What kind of scientist are you, and what do you do?
The research that I am currently doing as a graduate student for my master’s thesis project is to reconstruct future climate warming scenarios using past climates. I use stable isotopic data from two species of thermocline-dwelling planktic foraminifera found in deep ocean sediments that date back to ~3-3.35 million years ago during the Pliocene era. More specifically I am trying to reconstruct ocean behavior in the Kuroshio Current Extension (KCE) off of the coast of Japan during the mid-Piacenzian Warm Period (mPWP) which is often regarded as an analogue to future climate warming scenarios. The calcium carbonate shells of foraminifera can be used as a proxy to reconstruct past climates because they collect the chemical signature of the water around them through isotopes of carbon and oxygen. From this data I am able to understand ocean characteristics such as salinity, temperature, and water productivity from over millions of years ago. Climate change is an incredibly important topic that I am extremely passionate about and using the past as a tool to understand the future can be one method to understand how to solve the problem.
What is your favorite part about being a scientist, and how did you get interested in science?
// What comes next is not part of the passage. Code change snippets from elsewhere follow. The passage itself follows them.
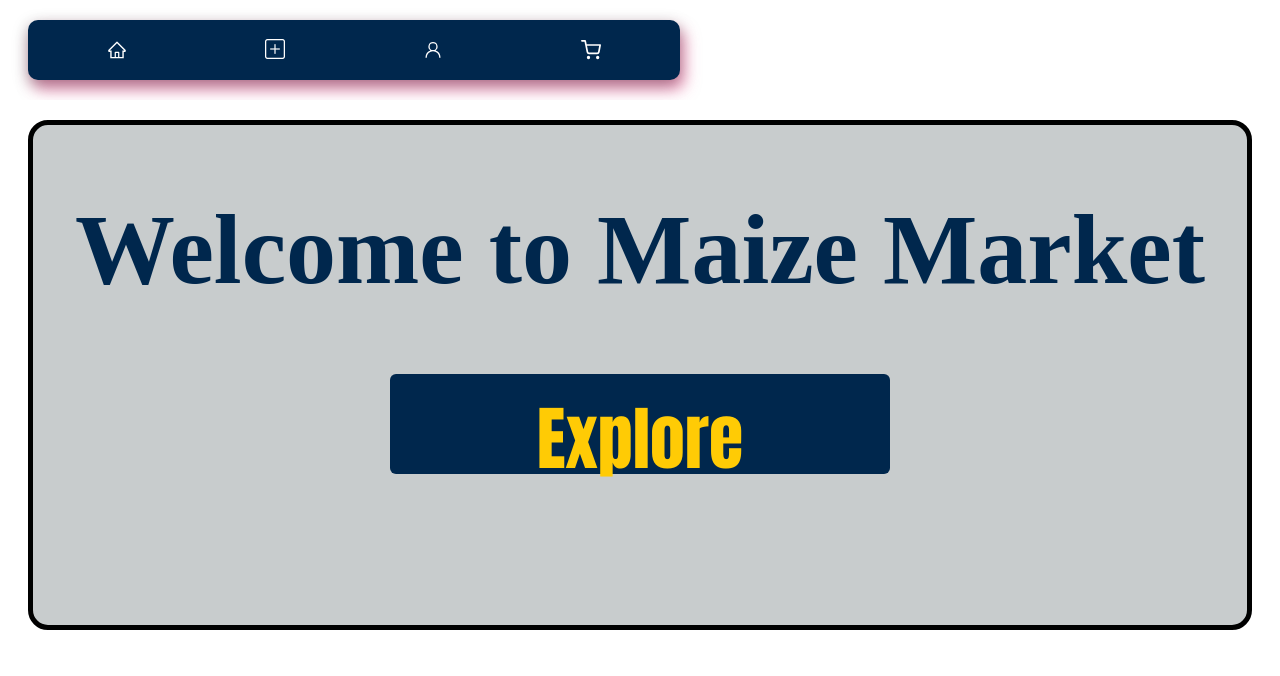
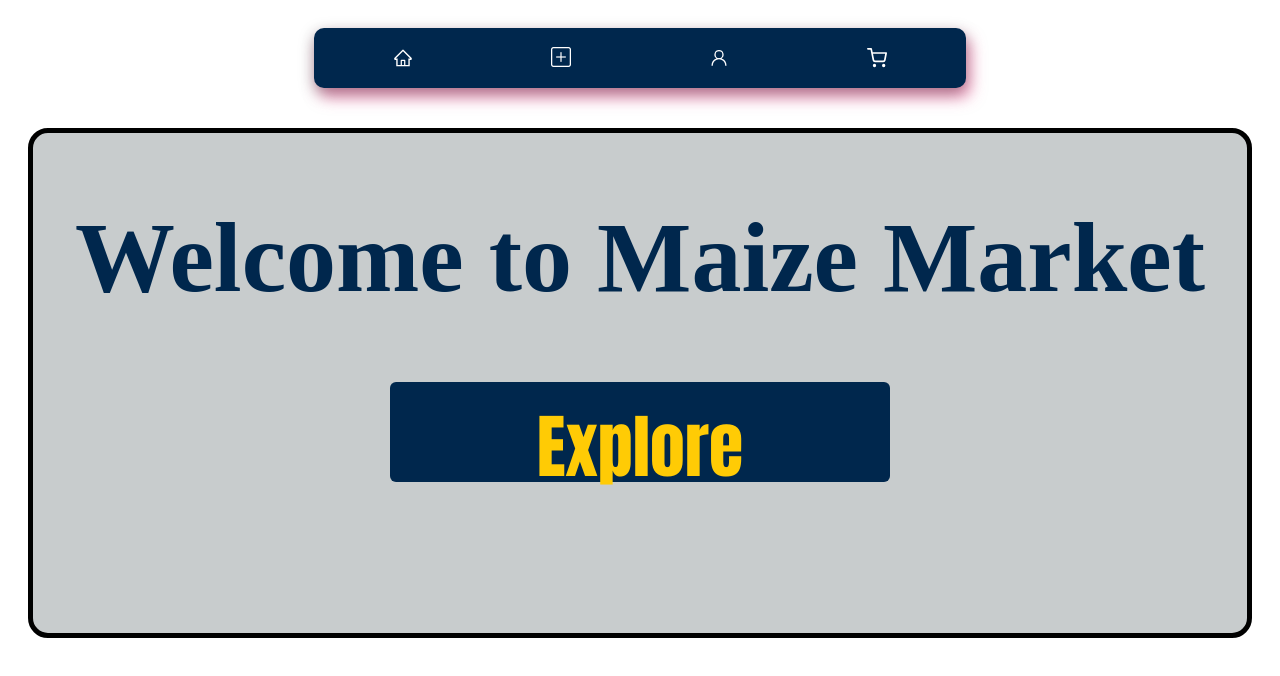
Before and after one commit to aayushsh06/Maize-Market, a React (Vite) app in the folder frontend/maize-market-v1/: page /home in a window 1280 px wide. Shown: the top 676 px of the page. Built offline with nearby package versions, Linux system fonts and the light colour scheme; no server answers.

Commit message:
Configured login page

```diff
--- a/frontend/maize-market-v1/src/components/App.jsx
+++ b/frontend/maize-market-v1/src/components/App.jsx
@@ -7,6 +7,7 @@
 import AddProductModal from './AddProductModal.jsx';
 import Navbar from './Navbar.jsx';
 import Home from './Home.jsx';
+import SignIn from './Login.jsx';
 
 function App() {
   const formatDate = (date) => {
@@ -62,6 +63,7 @@
             <Route path="/" element={<Navigate to={"/home"} />} />
             <Route path="/home" element={<Home/>}/>
             <Route path="/products" element={<ProductList data={data} currentPage={currentPage} getAllProducts={getAllProducts} />} />
+            <Route path="/login" element={<SignIn/>} />
           </Routes>
         </div>
       </main>
--- /dev/null
+++ b/frontend/maize-market-v1/src/components/Login.jsx
@@ -0,0 +1,239 @@
+import React from 'react';
+import styled from 'styled-components';
+
+const Login = () => {
+  return (
+    <StyledWrapper>
+      <div className="wrapper">
+        <div className="card-switch">
+          <label className="switch">
+            <input type="checkbox" className="toggle" />
+            <span className="slider" />
+            <span className="card-side" />
+            <div className="flip-card__inner">
+              <div className="flip-card__front">
+                <div className="title">Log in</div>
+                <form className="flip-card__form" action>
+                  <input className="flip-card__input" name="email" placeholder="Email" type="email" />
+                  <input className="flip-card__input" name="password" placeholder="Password" type="password" />
+                  <button className="flip-card__btn">Let`s go!</button>
+                </form>
+              </div>
+              <div className="flip-card__back">
+                <div className="title">Sign up</div>
+                <form className="flip-card__form" action>
+                  <input className="flip-card__input" placeholder="Name" type="name" />
+                  <input className="flip-card__input" name="email" placeholder="Email" type="email" />
+                  <input className="flip-card__input" name="password" placeholder="Password" type="password" />
+                  <button className="flip-card__btn">Confirm!</button>
+                </form>
+              </div>
+            </div>
+          </label>
+        </div>
+      </div>
+    </StyledWrapper>
+  );
+}
+
+const StyledWrapper = styled.div`
+  .wrapper {
+    --input-focus: #2d8cf0;
+    --font-color: #323232;
+    --font-color-sub: #666;
+    --bg-color: #fff;
+    --bg-color-alt: #666;
+    --main-color: #323232;
+    display: flex;
+    align-items: center;
+    justify-content: center;
+    height: 100vh;
+  }
+  /* switch card */
+  .switch {
+    transform: translateY(-200px);
+    position: relative;
+    display: flex;
+    flex-direction: column;
+    justify-content: center;
+    align-items: center;
+    gap: 30px;
+    width: 50px;
+    height: 20px;
+  }
+
+  .card-side::before {
+    position: absolute;
+    content: 'Log in';
+    left: -70px;
+    top: 0;
+    width: 100px;
+    text-decoration: underline;
+    color: var(--font-color);
+    font-weight: 600;
+  }
+
+  .card-side::after {
+    position: absolute;
+    content: 'Sign up';
+    left: 70px;
+    top: 0;
+    width: 100px;
+    text-decoration: none;
+    color: var(--font-color);
+    font-weight: 600;
+  }
+
+  .toggle {
+    opacity: 0;
+    width: 0;
+    height: 0;
+  }
+
+  .slider {
+    box-sizing: border-box;
+    border-radius: 5px;
+    border: 2px solid var(--main-color);
+    box-shadow: 4px 4px var(--main-color);
+    position: absolute;
+    cursor: pointer;
+    top: 0;
+    left: 0;
+    right: 0;
+    bottom: 0;
+    background-color: var(--bg-colorcolor);
+    transition: 0.3s;
+  }
+
+  .slider:before {
+    box-sizing: border-box;
+    position: absolute;
+    content: "";
+    height: 20px;
+    width: 20px;
+    border: 2px solid var(--main-color);
+    border-radius: 5px;
+    left: -2px;
+    bottom: 2px;
+    background-color: var(--bg-color);
+    box-shadow: 0 3px 0 var(--main-color);
+    transition: 0.3s;
+  }
+
+  .toggle:checked + .slider {
+    background-color: var(--input-focus);
+  }
+
+  .toggle:checked + .slider:before {
+    transform: translateX(30px);
+  }
+
+  .toggle:checked ~ .card-side:before {
+    text-decoration: none;
+  }
+
+  .toggle:checked ~ .card-side:after {
+    text-decoration: underline;
+  }
+
+  /* card */
+
+  .flip-card__inner {
+    width: 300px;
+    height: 350px;
+    position: relative;
+    background-color: transparent;
+    perspective: 1000px;
+      /* width: 100%;
+      height: 100%; */
+    text-align: center;
+    transition: transform 0.8s;
+    transform-style: preserve-3d;
+  }
+
+  .toggle:checked ~ .flip-card__inner {
+    transform: rotateY(180deg);
+  }
+
+  .toggle:checked ~ .flip-card__front {
+    box-shadow: none;
+  }
+
+  .flip-card__front, .flip-card__back {
+    padding: 20px;
+    position: absolute;
+    display: flex;
+    flex-direction: column;
+    justify-content: center;
+    -webkit-backface-visibility: hidden;
+    backface-visibility: hidden;
+    background: lightgrey;
+    gap: 20px;
+    border-radius: 5px;
+    border: 2px solid var(--main-color);
+    box-shadow: 4px 4px var(--main-color);
+  }
+
+  .flip-card__back {
+    width: 100%;
+    transform: rotateY(180deg);
+  }
+
+  .flip-card__form {
+    display: flex;
+    flex-direction: column;
+    align-items: center;
+    gap: 20px;
+  }
+
+  .title {
+    margin: 20px 0 20px 0;
+    font-size: 25px;
+    font-weight: 900;
+    text-align: center;
+    color: var(--main-color);
+  }
+
+  .flip-card__input {
+    width: 250px;
+    height: 40px;
+    border-radius: 5px;
+    border: 2px solid var(--main-color);
+    background-color: var(--bg-color);
+    box-shadow: 4px 4px var(--main-color);
+    font-size: 15px;
+    font-weight: 600;
+    color: var(--font-color);
+    padding: 5px 10px;
+    outline: none;
+  }
+
+  .flip-card__input::placeholder {
+    color: var(--font-color-sub);
+    opacity: 0.8;
+  }
+
+  .flip-card__input:focus {
+    border: 2px solid var(--input-focus);
+  }
+
+  .flip-card__btn:active, .button-confirm:active {
+    box-shadow: 0px 0px var(--main-color);
+    transform: translate(3px, 3px);
+  }
+
+  .flip-card__btn {
+    margin: 20px 0 20px 0;
+    width: 120px;
+    height: 40px;
+    border-radius: 5px;
+    border: 2px solid var(--main-color);
+    background-color: var(--bg-color);
+    box-shadow: 4px 4px var(--main-color);
+    font-size: 17px;
+    font-weight: 600;
+    color: var(--font-color);
+    cursor: pointer;
+  }`;
+
+export default Login;
--- a/frontend/maize-market-v1/src/components/Navbar.jsx
+++ b/frontend/maize-market-v1/src/components/Navbar.jsx
@@ -6,7 +6,14 @@
   const navigate = useNavigate();
 
   const handleHomeClick = () => {
-    navigate("/home")
+    navigate("/home");
+  }
+  const handleAddClick = () => {
+    navigate("/products");
+    toggleModal(true);
+  }
+  const handleUserClick = () => {
+    navigate("/login");
   }
   return (
     <StyledWrapper>
@@ -16,10 +23,10 @@
             <path d="M946.5 505L560.1 118.8l-25.9-25.9a31.5 31.5 0 0 0-44.4 0L77.5 505a63.9 63.9 0 0 0-18.8 46c.4 35.2 29.7 63.3 64.9 63.3h42.5V940h691.8V614.3h43.4c17.1 0 33.2-6.7 45.3-18.8a63.6 63.6 0 0 0 18.7-45.3c0-17-6.7-33.1-18.8-45.2zM568 868H456V664h112v204zm217.9-325.7V868H632V640c0-22.1-17.9-40-40-40H432c-22.1 0-40 17.9-40 40v228H238.1V542.3h-96l370-369.7 23.1 23.1L882 542.3h-96.1z" />
           </svg>
         </button>
-        <button className="button" onClick={() => toggleModal(true)}>
+        <button className="button" onClick={handleAddClick}>
           <i className = 'bi bi-plus-square'></i>
         </button>
-        <button className="button">
+        <button className="button" onClick={handleUserClick}>
           <svg xmlns="http://www.w3.org/2000/svg" width="1em" height="1em" viewBox="0 0 24 24" strokeWidth={0} fill="currentColor" stroke="currentColor" className="icon">
             <path d="M12 2.5a5.5 5.5 0 0 1 3.096 10.047 9.005 9.005 0 0 1 5.9 8.181.75.75 0 1 1-1.499.044 7.5 7.5 0 0 0-14.993 0 .75.75 0 0 1-1.5-.045 9.005 9.005 0 0 1 5.9-8.18A5.5 5.5 0 0 1 12 2.5ZM8 8a4 4 0 1 0 8 0 4 4 0 0 0-8 0Z" />
           </svg>
@@ -37,6 +44,11 @@
 }
 
 const StyledWrapper = styled.div`
+  display: flex;
+  justify-content: center;
+  align-items: center;
+
+
   .button-container {
     display: flex;
     background-color:#00274d;
```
I honestly came into my first year of undergrad as an undeclared major. In high school I never excelled in science or math and never thought I could make it through undergrad majoring in science because of this. This however, changed when I felt more confident in myself as a scientist after joining Binghamton’s First Year Research Immersion program in the biogeochemistry research stream where I worked in a group on a geology based project reconstructing the environmental conditions of the oldest known forest located in Cairo, NY. I was so lucky to be supported by an incredible mentor and a great group of peers that made me feel more comfortable about majoring in science. My first few years of undergrad were tough but I was able to get through it and get exactly where I needed to be. From that experience I was able to meet my current mentor and current research advisor Dr. Adriane Lam who I’ve been so grateful to be working with since 2020. My current research interests include paleoclimatology, paleoceanography, and anything related to foraminifera. After my masters graduation next May I hope to enter the industry working on corporate sustainability projects. Last summer I interned at Pfizer with the Global Environmental Health and Safety Group and I worked on some projects regulating the company’s environmental impacts. My research background has made me more passionate about climate change and I really want to make a difference in the corporate industry one day. My favorite part about being a scientist is definitely working with other amazing and bright scientists and I have met so many inspiring mentors, labmates, classmates, and lifelong friends.
What advice do you have for up and coming scientists?
There are so many things I wish I knew but my biggest piece of advice is to not get discouraged. Being a scientist can be extremely difficult but it is also extremely rewarding at the same time. Try not to compare yourself to others because everyone is on a different path and do not give in to imposter syndrome. Nobody truly ever has it figured out but if you work hard and do your best you will end up exactly where you need to be. I also think it is important to take every opportunity as an opportunity to grow and never to be afraid to ask others for help and advice.